    EMBO Rep 8:S57-60. 2007
  29. ncbi A fish story? Brain maps, lie detection, and personhood
    Judy Illes
    Cerebrum 6:73-80. 2004
    ..When technology of this kind moves out of the hands of researchers and becomes available for practical uses, the lives of individuals and future of our society may be profoundly affected...
  30. ncbi Brain screening and incidental findings: flocking to folly?
    Judy Illes
    Lancet Neurol 7:23-4. 2008
  31. pmc Managing incidental findings in human subjects research: analysis and recommendations
    Susan M Wolf
    University of Minnesota, MN, USA
    J Law Med Ethics 36:219-48, 211. 2008

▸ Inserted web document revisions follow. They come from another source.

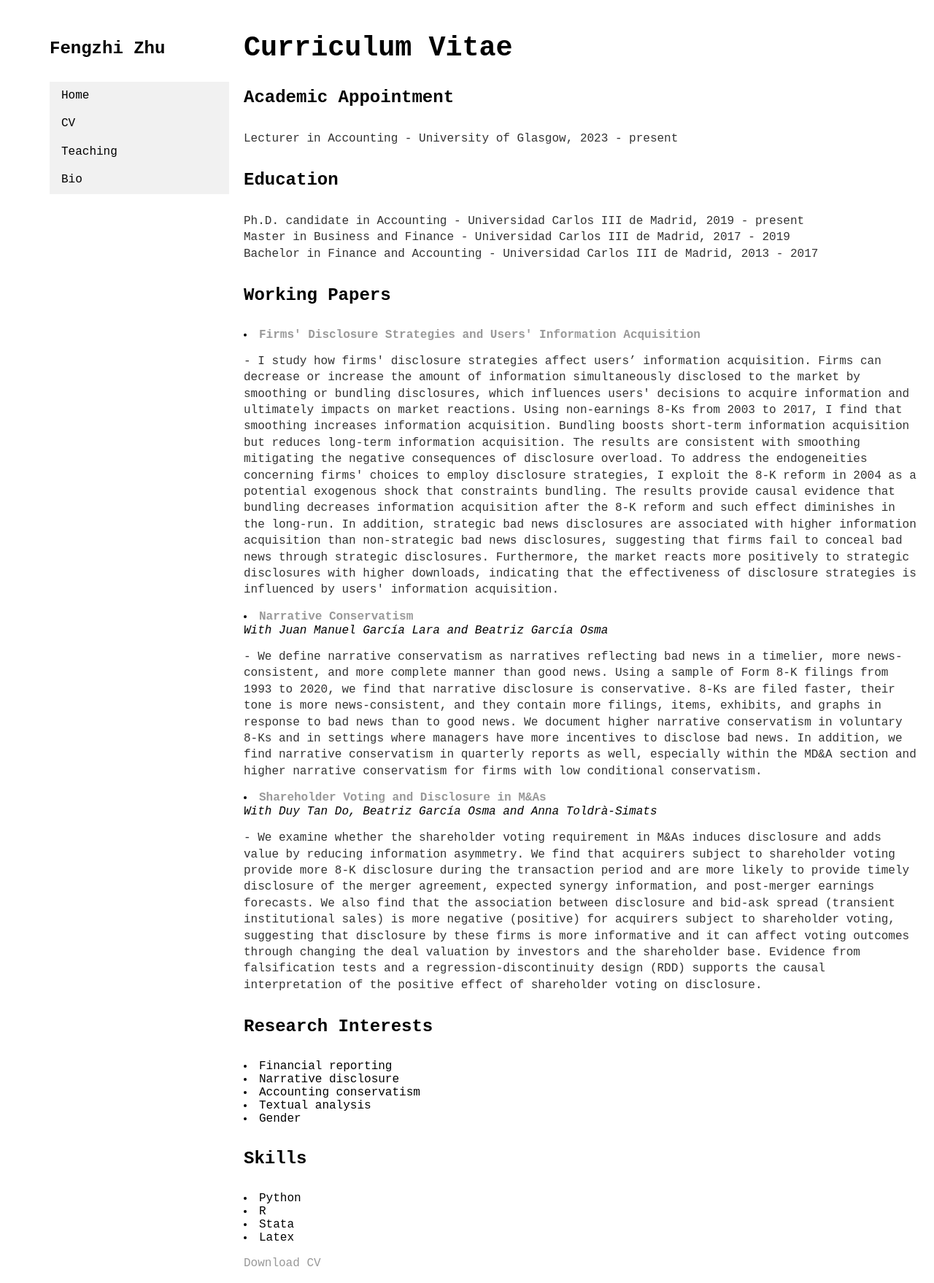
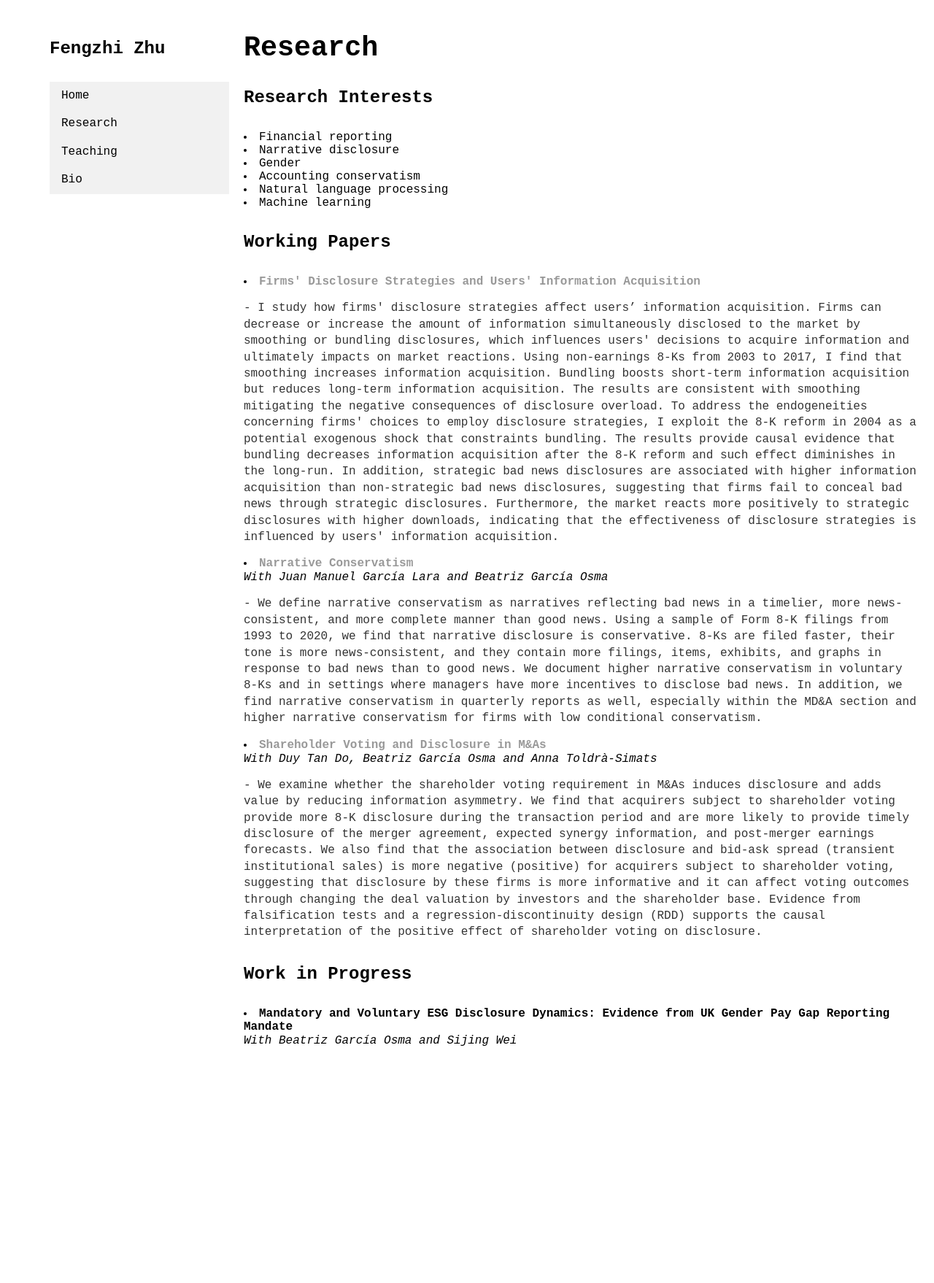
Before and after one commit to fengzhi22/fengzhi22.github.io, a Jekyll site: the page built from research/index.html, in a window 1280 px wide. Shown: the whole page at 73% size. Built offline with Jekyll 4.4.1, drawn with Linux system fonts in a browser that asks for light colours; after the commit the page ends 1453 px from its top, so only the background shows below that.

Commit message:
2025 April update

```diff
--- a/_layouts/default.html
+++ b/_layouts/default.html
@@ -41,7 +41,7 @@
 			<h4>Fengzhi Zhu</h4>
 				<ul>
 					<li><a href="/">Home</a></li>
-					<li><a href="/cv">CV</a></li>
+					<li><a href="/research">Research</a></li>
 					<!-- <li><a href="/data">Data</a></li> -->
 					<li><a href="/teaching">Teaching</a></li>
 					<li><a href="/bio">Bio</a></li>
--- a/bio/index.html
+++ b/bio/index.html
@@ -5,6 +5,7 @@ title: Bio
 
 		<div class="bio">
 			<h1>Bio</h1>
-			<p>I am a Lecturer in Accounting at the Adam Smith Business School, University of Glasgow. My research focuses on corporate narrative disclosures in financial reporting. Specifically, I am interested in the determinants, properties and consequences of narrative disclosures and accounting conservatism. My working projects employ empirical archival methods. I use textual analysis techniques to extract relevant information from open-source unstructured textual data released via firms' emerging disclosure channels. I am a supporter of the open science movement, which aims to make research more transparent and replicable for the academic community and more understandable and interesting for the general public. I enjoy photographing, climbing, playing tennis and video games in my free time. </p>
+			<p>I am a Lecturer in Accounting at the Adam Smith Business School, University of Glasgow. My research focuses on corporate narrative disclosures in financial and ESG reporting. Specifically, I am interested in the determinants, properties, capital and labour market consequences of narrative disclosures. I am a quantitative researcher with great enthusiasm in programing and recent development in machine learning. I use natural language processing techniques to extract and measure information from open-source unstructured textual data released via firms' emerging disclosure channels. I am a supporter of open science, which aims to make research more transparent and replicable for the academic community and more understandable and interesting for the general public. I enjoy outdoor sports, travelling and playing video games in my free time. </p>
 
+<img src="/image/climb.jpg" width="350" height="450"> <img src="/image/surf.jpg" width="350" height="450">
 		</div>
--- a/css/main.css
+++ b/css/main.css
@@ -16,14 +16,14 @@ nav li a { display: block; color: #000; padding: 8px 16px; text-decoration: none
 li a:hover:not(.active) { background-color: #555; color: white; }
 
 /* Contact */
-contact { margin-right: 20px; }
+contact { margin-right: 20px; font-family: "Courier New";}
 contact a:hover:not(.active) { background-color: #555; color: white; }
 
 /* Blog */
 ul.posts { margin: 20px auto 40px; font-size: 1em; }
 ul.posts li { list-style: none; }
 
-/* CV */
+/* Research */
 .cv li, .cv .download, .cv p, .cv i { font-family: "Courier New"; }
 download a:hover:not(.active) { background-color: #555; color: white; }
 
--- a/cv/index.html
+++ b/research/index.html
@@ -4,21 +4,23 @@ title: CV
 ---
 
 	<div class="cv">
-		<h1>Curriculum Vitae</h1>
-					<career>
-					<h4>Academic Appointment</h4>
-					<p>Lecturer in Accounting - University of Glasgow, 2023 - present<br>
-					</career>
+		<h1>Research</h1>
 
-					<education>
-					<h4>Education</h4>
-					<p>Ph.D. candidate in Accounting - Universidad Carlos III de Madrid, 2019 - present<br>
-					Master in Business and Finance - Universidad Carlos III de Madrid, 2017 - 2019<br>
-					Bachelor in Finance and Accounting - Universidad Carlos III de Madrid, 2013 - 2017<br></p>
-					</education>
+					<p>
+					<research interests>
+					<h4>Research Interests</h4>
+					<li>Financial reporting<br></li>
+					<li>Narrative disclosure<br></li>
+					<li>Gender<br></li>
+					<li>Accounting conservatism<br></li>
+					<li>Natural language processing<br></li>
+					<li>Machine learning<br></li>
+					</research interests>
+					</p>
 
 					<working_papers>
 					<h4>Working Papers</h4>
+
 					<li><strong><a href="https://papers.ssrn.com/sol3/papers.cfm?abstract_id=4356486">Firms' Disclosure Strategies and Users' Information Acquisition</a></strong></li>
 						<p>- I study how firms' disclosure strategies affect users’ information acquisition. Firms can decrease or increase the amount of information simultaneously disclosed to the market by smoothing or bundling disclosures, which influences users' decisions to acquire information and ultimately impacts on market reactions. Using non-earnings 8-Ks from 2003 to 2017, I find that smoothing increases information acquisition. Bundling boosts short-term information acquisition but reduces long-term information acquisition. The results are consistent with smoothing mitigating the negative consequences of disclosure overload. To address the endogeneities concerning firms' choices to employ disclosure strategies, I exploit the 8-K reform in 2004 as a potential exogenous shock that constraints bundling. The results provide causal evidence that bundling decreases information acquisition after the 8-K reform and such effect diminishes in the long-run. In addition, strategic bad news disclosures are associated with higher information acquisition than non-strategic bad news disclosures, suggesting that firms fail to conceal bad news through strategic disclosures. Furthermore, the market reacts more positively to strategic disclosures with higher downloads, indicating that the effectiveness of disclosure strategies is influenced by users' information acquisition. </p>
 						<!--
@@ -48,18 +50,11 @@ title: CV
 
 					</working papers>
 
-					<p>
-					<research interests>
-					<h4>Research Interests</h4>
-					<li>Financial reporting<br></li>
-					<li>Narrative disclosure<br></li>
-					<li>Accounting conservatism<br></li>
-					<li>Textual analysis<br></li>
-					<li>Gender<br></li>
-					</research interests>
-					</p>
+					<h4>Work in Progress</h4>
+					<li><strong>Mandatory and Voluntary ESG Disclosure Dynamics: Evidence from UK Gender Pay Gap Reporting Mandate</strong></li>
+						<i>With Beatriz García Osma and Sijing Wei</i>
 
-					<p>
+<!-- 					<p>
 					<skills>
 					<h4>Skills</h4>
 					<li>Python<br></li>
@@ -67,10 +62,8 @@ title: CV
 					<li>Stata<br></li>
 					<li>Latex<br></li>
 					</skills>
-					</p>
+					</p> -->
 
-					<download>
-					<a href=RESUME_Fengzhi_Zhu.pdf class="download" title="Download CV as PDF">Download CV</a>
-					</download>
+
 
 	</div>
--- a/teaching/index.html
+++ b/teaching/index.html
@@ -8,7 +8,9 @@ title: Teaching
 			<h5>University of Glasgow, Adam Smith Business School</h5>
 
 			<ul class="courses">
-				<li><a href="https://www.gla.ac.uk/coursecatalogue/course/?code=ACCFIN1004">ACCFIN1004 Financial Accounting 1, Fall, 2023-2024</a></li>
+				<li><a href="https://www.gla.ac.uk/coursecatalogue/course/?code=ACCFIN1001">ACCFIN1001 Introduction to Business Reporting & Financial Accounting, Spring, 2024-2025</a></li>
+				<li><a href="https://www.gla.ac.uk/coursecatalogue/course/?code=ACCFIN5257">ACCFIN5257 Fundamental Analysis and Stock Valuation, Spring, 2023-2024, 2024-2025</a></li>
+				<li><a href="https://www.gla.ac.uk/coursecatalogue/course/?code=ACCFIN1004">ACCFIN1004 Financial Accounting I, Fall, 2023-2024</a></li>
 				</ul>
 
 			<h5>Universidad Carlos III de Madrid</h5>
```
Also changed, not shown: index.html (+21 -5 lines), image/climb.jpg (added), image/surf.jpg (added), 2 other files.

    ..We recommend a pathway and categorize IFs into those that must be disclosed to research participants, those that may be disclosed, and those that should not be disclosed...
  32. pmc Imaging or imagining? A neuroethics challenge informed by genetics

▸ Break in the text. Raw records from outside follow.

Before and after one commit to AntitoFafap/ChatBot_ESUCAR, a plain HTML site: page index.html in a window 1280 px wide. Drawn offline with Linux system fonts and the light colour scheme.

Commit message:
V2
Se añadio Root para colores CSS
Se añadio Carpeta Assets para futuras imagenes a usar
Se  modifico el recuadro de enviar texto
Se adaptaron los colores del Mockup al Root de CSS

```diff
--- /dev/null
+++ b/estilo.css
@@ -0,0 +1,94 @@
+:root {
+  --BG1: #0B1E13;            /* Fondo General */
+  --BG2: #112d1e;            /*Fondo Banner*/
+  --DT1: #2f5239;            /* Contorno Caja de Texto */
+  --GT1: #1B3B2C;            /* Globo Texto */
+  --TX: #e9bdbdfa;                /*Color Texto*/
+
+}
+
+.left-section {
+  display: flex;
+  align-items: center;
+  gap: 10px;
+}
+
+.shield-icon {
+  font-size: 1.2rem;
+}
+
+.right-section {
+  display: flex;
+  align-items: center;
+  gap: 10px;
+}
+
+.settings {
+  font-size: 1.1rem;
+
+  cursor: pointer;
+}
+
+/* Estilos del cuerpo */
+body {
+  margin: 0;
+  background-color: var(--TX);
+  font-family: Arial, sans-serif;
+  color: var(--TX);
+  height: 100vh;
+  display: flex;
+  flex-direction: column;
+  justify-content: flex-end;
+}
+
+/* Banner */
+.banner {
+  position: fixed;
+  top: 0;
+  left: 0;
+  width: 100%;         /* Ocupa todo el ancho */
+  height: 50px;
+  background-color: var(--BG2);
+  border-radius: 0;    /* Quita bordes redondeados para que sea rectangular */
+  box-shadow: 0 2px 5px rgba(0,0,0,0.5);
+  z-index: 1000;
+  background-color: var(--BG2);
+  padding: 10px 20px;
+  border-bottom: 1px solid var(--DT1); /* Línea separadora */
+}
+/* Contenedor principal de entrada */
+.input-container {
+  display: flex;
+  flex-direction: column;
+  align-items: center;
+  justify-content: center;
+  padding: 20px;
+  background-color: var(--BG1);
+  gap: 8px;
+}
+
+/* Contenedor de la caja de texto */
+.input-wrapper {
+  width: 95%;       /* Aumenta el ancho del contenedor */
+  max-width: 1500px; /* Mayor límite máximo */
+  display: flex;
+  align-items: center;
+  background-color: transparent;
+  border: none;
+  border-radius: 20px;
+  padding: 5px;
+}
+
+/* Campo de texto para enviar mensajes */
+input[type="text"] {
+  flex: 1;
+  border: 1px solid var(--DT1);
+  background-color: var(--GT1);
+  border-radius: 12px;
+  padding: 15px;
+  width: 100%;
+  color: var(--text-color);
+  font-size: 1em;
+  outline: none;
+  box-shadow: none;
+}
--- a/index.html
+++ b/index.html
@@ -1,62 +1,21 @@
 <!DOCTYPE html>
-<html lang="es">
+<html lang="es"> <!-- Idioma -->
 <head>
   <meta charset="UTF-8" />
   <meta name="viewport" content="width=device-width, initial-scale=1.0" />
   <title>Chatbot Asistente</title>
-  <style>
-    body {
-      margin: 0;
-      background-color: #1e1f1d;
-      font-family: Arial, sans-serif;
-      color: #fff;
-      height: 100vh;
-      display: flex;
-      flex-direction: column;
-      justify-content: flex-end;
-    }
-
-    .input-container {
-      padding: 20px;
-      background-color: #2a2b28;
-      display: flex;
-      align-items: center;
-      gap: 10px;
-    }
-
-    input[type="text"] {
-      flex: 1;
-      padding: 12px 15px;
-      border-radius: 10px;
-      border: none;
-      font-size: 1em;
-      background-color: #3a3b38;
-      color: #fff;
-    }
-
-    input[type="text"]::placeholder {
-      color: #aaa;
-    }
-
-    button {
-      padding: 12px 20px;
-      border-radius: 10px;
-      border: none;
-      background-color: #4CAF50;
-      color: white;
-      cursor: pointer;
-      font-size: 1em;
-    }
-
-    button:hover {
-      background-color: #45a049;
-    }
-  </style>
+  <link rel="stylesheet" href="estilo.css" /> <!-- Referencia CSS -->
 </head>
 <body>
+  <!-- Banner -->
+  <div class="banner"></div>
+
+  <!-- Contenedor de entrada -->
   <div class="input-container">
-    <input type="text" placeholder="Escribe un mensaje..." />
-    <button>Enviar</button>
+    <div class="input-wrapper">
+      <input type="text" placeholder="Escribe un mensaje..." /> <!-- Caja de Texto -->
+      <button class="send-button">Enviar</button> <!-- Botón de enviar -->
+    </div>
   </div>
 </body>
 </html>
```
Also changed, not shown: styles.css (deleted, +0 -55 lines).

    Judy Illes
    Stanford University, USA
    Am J Bioeth 5:5-18. 2005
    ..Indeed, ethical interpretation of such findings will necessitate not only traditional bioethical input but also a wider perspective on the construction of scientific knowledge...
  33. ncbi Incidental findings on pediatric MR images of the brain
    Brian S Kim
    Department of Radiology, Stanford Center for Biomedical Ethics, Stanford, CA 94304, USA
    AJNR Am J Neuroradiol 23:1674-7. 2002
    ..Previous studies have addressed the prevalence of incidental findings in symptomatic and healthy adult populations. Our study aims to elucidate the prevalence of incidental findings in a healthy pediatric population...

Research Grants7

  1. Advanced Neuroimaging: Ethical, Legal, and Social Issues
    Judy Illes; Fiscal Year: 2003
    ..abstract_text> ..
  2. Advanced Neuroimaging: Ethical, Legal, and Social Issues
    Judy Illes; Fiscal Year: 2004
    ..abstract_text> ..
  3. Advanced Neuroimaging: Ethical, Legal, and Social Issues
    Judy Illes; Fiscal Year: 2005
    ..abstract_text> ..
  4. Advanced Neuroimaging: Ethical, Legal, and Social Issues
    Judy Illes; Fiscal Year: 2005
    ..abstract_text> ..
  5. Advanced Neuroimaging: Ethical, Legal, and Social Issues
    Judy Illes; Fiscal Year: 2008
    ....
  6. Advanced Neuroimaging: Ethical, Legal, and Social Issues
    Judy Illes; Fiscal Year: 2009
    ....
  7. Advanced Neuroimaging: Ethical, Legal, and Social Issues
    Judy Illes; Fiscal Year: 2010
    ....